Losing weight is probably the number one New Year's resolution. Unfortunately, one size does not fit all when it comes to losing weight. Many experts blame diet. Others blame lack of exercise. But the research reveals the issue is a bit more complex.
The medical definition of obesity now applies when describing the "average" American. But despite over half the population experiencing some level of overweight issues according to the National Institutes of Health, few clinicians are willing to tackle the challenge. Clinicians tend to offer simplistic solutions to a problem where solutions are varied and often require personalized attention.
You would never tell someone with high blood sugar to just eat less and exercise more. Instead, you'd determine individual needs to treat the disease. Obesity needs the same focused approach as any other health challenge. Diet and exercise are still core solutions to losing weight. But research has shown that it is not always the patient's fault if weight loss solutions fail. There are many options to explore to address the challenge in such failures.
Surgical solutions are at one end of the scale. These solutions are reserved for serious weight loss challenges that may result in serious health problems if obesity is not reversed.
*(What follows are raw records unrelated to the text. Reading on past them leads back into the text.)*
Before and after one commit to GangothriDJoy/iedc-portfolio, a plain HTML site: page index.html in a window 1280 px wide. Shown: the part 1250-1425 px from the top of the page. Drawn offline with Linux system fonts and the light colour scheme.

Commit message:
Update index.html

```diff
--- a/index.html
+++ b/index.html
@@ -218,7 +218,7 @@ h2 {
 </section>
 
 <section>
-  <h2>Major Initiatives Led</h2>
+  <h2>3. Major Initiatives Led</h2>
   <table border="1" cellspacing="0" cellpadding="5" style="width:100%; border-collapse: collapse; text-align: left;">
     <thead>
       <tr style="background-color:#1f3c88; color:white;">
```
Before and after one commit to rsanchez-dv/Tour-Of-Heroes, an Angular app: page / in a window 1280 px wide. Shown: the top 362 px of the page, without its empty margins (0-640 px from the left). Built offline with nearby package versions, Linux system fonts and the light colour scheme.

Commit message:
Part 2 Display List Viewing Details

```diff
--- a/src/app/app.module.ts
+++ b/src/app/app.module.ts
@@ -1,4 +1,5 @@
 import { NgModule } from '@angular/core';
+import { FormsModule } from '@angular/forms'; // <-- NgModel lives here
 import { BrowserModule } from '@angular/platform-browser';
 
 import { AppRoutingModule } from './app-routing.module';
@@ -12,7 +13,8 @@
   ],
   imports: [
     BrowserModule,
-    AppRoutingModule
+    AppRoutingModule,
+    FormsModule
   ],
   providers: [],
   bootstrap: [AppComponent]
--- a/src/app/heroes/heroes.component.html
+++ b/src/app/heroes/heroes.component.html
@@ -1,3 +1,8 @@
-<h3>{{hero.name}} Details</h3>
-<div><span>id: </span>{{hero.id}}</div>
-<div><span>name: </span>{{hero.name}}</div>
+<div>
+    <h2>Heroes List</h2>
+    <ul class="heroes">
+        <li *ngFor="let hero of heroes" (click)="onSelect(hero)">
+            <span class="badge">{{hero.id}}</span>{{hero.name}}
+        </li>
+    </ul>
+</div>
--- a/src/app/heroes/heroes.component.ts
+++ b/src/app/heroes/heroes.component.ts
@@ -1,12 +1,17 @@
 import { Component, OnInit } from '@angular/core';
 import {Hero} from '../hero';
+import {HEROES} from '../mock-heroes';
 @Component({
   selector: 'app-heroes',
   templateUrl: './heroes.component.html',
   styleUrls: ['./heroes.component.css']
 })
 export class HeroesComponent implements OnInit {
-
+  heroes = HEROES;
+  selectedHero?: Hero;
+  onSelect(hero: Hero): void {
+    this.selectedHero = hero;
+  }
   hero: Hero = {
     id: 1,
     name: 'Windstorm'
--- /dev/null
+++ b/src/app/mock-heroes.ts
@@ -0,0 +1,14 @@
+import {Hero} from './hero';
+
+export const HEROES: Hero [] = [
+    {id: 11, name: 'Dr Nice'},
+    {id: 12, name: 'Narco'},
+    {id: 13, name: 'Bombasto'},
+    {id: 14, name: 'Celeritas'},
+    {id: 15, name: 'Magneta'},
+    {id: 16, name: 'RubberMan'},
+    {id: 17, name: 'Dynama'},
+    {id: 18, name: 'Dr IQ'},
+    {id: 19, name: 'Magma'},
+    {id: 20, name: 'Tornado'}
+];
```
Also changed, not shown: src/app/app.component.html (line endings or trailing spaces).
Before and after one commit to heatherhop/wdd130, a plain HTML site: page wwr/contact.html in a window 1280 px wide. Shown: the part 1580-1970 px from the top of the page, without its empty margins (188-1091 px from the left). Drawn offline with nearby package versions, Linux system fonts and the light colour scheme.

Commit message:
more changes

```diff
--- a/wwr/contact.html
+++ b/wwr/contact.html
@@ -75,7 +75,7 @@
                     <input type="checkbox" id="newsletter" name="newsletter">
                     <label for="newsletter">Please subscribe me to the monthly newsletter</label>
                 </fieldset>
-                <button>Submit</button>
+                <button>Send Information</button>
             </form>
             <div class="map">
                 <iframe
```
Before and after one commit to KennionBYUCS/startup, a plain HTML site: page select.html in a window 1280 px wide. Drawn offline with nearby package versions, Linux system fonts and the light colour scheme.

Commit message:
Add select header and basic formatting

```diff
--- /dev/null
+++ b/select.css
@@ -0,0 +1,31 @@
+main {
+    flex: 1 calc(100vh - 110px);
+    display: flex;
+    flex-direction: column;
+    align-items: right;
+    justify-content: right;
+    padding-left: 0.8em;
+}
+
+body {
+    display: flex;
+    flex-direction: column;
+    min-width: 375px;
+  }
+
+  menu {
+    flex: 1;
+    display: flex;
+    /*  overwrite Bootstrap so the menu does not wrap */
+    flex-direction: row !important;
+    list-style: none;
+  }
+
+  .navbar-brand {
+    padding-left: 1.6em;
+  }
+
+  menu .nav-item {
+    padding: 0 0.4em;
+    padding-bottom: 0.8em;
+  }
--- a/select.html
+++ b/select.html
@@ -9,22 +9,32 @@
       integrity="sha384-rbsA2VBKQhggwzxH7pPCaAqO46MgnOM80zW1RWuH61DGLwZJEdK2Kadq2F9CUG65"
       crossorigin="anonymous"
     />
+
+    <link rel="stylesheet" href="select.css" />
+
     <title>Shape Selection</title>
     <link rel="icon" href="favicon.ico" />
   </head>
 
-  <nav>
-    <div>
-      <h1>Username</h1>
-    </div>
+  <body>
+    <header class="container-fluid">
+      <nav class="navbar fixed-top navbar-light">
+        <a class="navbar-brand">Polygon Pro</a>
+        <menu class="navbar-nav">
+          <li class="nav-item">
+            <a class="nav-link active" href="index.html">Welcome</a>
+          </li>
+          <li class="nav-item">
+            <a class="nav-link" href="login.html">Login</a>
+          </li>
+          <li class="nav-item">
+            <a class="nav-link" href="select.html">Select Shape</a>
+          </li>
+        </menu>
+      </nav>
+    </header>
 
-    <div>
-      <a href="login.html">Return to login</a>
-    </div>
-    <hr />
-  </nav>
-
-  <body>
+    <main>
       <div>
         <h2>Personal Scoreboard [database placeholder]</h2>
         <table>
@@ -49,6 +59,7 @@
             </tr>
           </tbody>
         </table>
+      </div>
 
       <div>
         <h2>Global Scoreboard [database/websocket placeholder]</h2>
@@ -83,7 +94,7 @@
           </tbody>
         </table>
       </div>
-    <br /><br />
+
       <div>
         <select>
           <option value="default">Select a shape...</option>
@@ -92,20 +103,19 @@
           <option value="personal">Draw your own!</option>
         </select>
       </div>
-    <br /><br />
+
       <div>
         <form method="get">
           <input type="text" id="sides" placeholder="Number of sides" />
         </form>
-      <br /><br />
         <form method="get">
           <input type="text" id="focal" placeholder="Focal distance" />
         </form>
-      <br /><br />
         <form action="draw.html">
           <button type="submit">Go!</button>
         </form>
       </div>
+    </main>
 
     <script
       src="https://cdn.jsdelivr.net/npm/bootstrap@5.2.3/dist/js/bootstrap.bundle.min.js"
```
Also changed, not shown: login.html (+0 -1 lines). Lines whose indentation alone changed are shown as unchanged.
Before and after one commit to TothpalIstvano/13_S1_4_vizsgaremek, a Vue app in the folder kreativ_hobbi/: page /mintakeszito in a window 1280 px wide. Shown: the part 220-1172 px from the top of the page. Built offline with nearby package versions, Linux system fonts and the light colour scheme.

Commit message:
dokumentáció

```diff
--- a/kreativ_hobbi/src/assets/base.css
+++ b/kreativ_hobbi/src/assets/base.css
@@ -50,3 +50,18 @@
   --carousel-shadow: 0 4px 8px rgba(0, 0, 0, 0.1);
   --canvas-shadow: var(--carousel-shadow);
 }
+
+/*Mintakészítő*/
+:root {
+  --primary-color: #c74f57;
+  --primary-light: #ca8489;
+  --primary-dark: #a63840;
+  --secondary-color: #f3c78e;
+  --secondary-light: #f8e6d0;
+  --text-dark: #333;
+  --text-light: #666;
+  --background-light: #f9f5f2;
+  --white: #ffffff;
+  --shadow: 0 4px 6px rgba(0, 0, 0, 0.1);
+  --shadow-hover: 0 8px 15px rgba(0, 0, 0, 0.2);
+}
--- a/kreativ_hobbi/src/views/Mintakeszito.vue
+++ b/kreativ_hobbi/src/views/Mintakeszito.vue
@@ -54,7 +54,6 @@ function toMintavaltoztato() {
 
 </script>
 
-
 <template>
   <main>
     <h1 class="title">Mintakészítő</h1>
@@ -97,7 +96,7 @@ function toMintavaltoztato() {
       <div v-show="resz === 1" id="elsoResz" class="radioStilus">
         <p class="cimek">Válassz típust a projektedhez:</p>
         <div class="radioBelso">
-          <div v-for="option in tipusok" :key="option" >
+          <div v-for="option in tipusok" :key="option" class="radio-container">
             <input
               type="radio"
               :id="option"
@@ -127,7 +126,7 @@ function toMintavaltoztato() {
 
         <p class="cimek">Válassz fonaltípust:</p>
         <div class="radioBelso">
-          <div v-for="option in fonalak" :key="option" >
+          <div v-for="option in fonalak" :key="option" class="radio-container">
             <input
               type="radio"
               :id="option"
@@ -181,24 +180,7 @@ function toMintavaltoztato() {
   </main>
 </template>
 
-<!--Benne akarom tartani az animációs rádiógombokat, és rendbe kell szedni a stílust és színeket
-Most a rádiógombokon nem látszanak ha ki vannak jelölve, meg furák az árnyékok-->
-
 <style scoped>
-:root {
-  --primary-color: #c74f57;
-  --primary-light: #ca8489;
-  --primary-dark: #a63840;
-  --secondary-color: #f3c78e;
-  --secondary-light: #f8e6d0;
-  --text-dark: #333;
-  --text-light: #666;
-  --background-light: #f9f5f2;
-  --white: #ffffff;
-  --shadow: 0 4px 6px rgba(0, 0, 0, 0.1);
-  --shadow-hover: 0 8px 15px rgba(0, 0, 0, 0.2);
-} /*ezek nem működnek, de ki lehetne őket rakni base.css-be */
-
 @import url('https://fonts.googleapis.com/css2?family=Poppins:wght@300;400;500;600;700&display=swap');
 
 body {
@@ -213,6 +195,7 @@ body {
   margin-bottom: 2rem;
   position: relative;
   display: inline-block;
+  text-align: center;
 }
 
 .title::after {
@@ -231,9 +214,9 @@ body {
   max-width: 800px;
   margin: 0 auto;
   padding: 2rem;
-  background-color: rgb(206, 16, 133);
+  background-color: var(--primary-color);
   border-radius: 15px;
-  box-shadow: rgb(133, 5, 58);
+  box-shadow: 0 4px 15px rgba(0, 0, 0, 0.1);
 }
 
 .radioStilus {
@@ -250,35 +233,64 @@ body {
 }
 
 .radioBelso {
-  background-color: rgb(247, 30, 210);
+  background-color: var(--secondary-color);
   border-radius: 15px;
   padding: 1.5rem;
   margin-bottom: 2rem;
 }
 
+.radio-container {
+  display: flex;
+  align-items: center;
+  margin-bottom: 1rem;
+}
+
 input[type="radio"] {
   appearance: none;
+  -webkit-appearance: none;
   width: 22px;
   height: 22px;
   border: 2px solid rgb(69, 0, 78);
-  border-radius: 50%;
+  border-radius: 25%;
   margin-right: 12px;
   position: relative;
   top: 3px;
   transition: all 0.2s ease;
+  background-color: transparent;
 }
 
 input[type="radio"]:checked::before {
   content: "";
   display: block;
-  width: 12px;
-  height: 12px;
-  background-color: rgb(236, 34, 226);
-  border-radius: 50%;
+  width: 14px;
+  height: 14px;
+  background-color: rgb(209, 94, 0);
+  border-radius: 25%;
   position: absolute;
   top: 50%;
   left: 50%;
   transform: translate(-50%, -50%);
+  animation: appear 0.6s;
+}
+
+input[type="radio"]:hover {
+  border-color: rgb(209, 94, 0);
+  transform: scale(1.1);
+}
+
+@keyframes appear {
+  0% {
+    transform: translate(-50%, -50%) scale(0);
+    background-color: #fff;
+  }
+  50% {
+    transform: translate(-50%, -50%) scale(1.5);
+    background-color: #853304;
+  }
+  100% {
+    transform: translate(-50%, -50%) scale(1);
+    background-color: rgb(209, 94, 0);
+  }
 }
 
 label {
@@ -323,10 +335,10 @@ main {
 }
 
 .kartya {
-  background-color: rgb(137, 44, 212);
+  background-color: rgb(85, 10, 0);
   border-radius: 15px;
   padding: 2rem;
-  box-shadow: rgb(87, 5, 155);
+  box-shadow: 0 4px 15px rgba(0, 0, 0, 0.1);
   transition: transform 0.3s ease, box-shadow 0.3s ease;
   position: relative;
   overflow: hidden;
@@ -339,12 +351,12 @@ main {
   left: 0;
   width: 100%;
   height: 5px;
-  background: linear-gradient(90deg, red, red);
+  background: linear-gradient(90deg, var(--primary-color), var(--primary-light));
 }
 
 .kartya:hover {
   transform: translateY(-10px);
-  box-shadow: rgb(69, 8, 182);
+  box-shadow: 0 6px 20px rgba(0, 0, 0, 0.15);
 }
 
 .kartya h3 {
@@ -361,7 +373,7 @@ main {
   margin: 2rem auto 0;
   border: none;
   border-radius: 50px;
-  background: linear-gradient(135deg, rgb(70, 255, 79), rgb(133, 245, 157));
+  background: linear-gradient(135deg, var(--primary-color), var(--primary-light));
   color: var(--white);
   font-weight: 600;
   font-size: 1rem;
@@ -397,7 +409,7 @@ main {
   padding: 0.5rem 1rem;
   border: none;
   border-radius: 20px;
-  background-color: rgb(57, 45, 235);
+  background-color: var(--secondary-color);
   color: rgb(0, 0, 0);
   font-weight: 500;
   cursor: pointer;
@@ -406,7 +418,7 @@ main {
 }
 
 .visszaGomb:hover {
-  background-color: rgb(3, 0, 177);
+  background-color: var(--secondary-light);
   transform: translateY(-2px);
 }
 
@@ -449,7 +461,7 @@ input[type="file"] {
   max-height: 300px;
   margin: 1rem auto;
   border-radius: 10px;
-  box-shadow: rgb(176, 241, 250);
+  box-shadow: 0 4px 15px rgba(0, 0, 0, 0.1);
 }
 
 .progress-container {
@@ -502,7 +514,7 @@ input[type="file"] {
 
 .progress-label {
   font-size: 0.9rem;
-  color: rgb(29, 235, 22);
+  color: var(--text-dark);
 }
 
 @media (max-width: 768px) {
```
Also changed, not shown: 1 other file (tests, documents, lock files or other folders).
The downside is patients undergoing surgical solutions still face a lifetime of follow up, diet and nutrient control.
On the other end of the scale are new drugs. At least half a dozen oral medications designed to combat obesity will soon hit the market. Progress has also been made on injectable drugs this past year. But none of these injectables are free of side effects. Risks include certain thyroid cancers, low blood sugar and kidney problems to name a few. Fortunately, the tumors often cited appeared in early rodent studies and the drugs involve naturally occurring hormones so they appear to have a reasonably good safety profile despite the early findings. The oral equivalents of these new drugs are still being studied. The upside is considerably positive as the medical community gains experience using these new drugs. The current barriers are cost and experience with long term outcomes.
In between are various exercise and diet plans. These plans range from fad diets that come and go to well-studied diets that have strong track records. There are also medically monitored diets where patients are followed under the care of a clinician. Lab work is followed as caloric intake is adjusted and nutrients are supplemented. The application of diet is just as varied as the diets that are available.
Patients who attempt these diet and exercise plans on their own have varying degrees of success. It is individual dependent. Medically monitored plans have a higher success rate and should have the goal of not only losing weight but to manage the patient's overall health during the process. Self-administered diets have lower success rates but are certainly more convenient.
Medically monitored weight loss programs also have many options even within this solution ranging from low calorie diets to very low calorie diets. The cost of medically supervised programs is generally offset by meal replacements being provided by the medically supervised program. So, the cost in the end is generally no more than the cost of food the patient would have paid anyway for each week with diagnostic testing included as well.
Biologists are beginning to understand that weight loss success is more than simply diet and exercise. Genetics and metabolism play a huge role. Co-morbidities must also be considered when designing a plan. There has even been research into genetic markers that predict the success of weight loss programs within given individuals.
The bottom line is that there is no such thing as the perfect diet or the perfect plan. It is also wrong to simply blame the patient for failures to lose weight. It not only is counter-productive but is scientifically unsound to dismiss failures without considering a multitude of factors like DNA, metabolism and co-morbid conditions that directly influence diet and exercise modalities.
The science on what to eat is even changing. Remember when all fatty foods were bad, then some fats were actually good? At one time the focus was on what we ate. Then it evolved to how much we ate. Then went back to what we ate again. Today we are moving from the idea of needing certain food groups to the evolving focus on certain individual nutrients that are needed instead.
If your diet is socially isolating, you're on the wrong diet. If you are simply told to eat less and exercise more, you're getting inadequate advice. If you have co-morbidities, a family history of obesity or struggle with success, you should ensure these factors are included in any plan to lose weight.
One size does not fit all when it comes to weight loss. Everyone responds differently. While there is no perfect plan, there is a perfect approach. And that approach is understanding individual biology.
Phillip Stephens, DHSc, PA-C is affiliated with Carolina Acute Care & Wellness Center, P.A. – www.CarolinaAcuteCare.com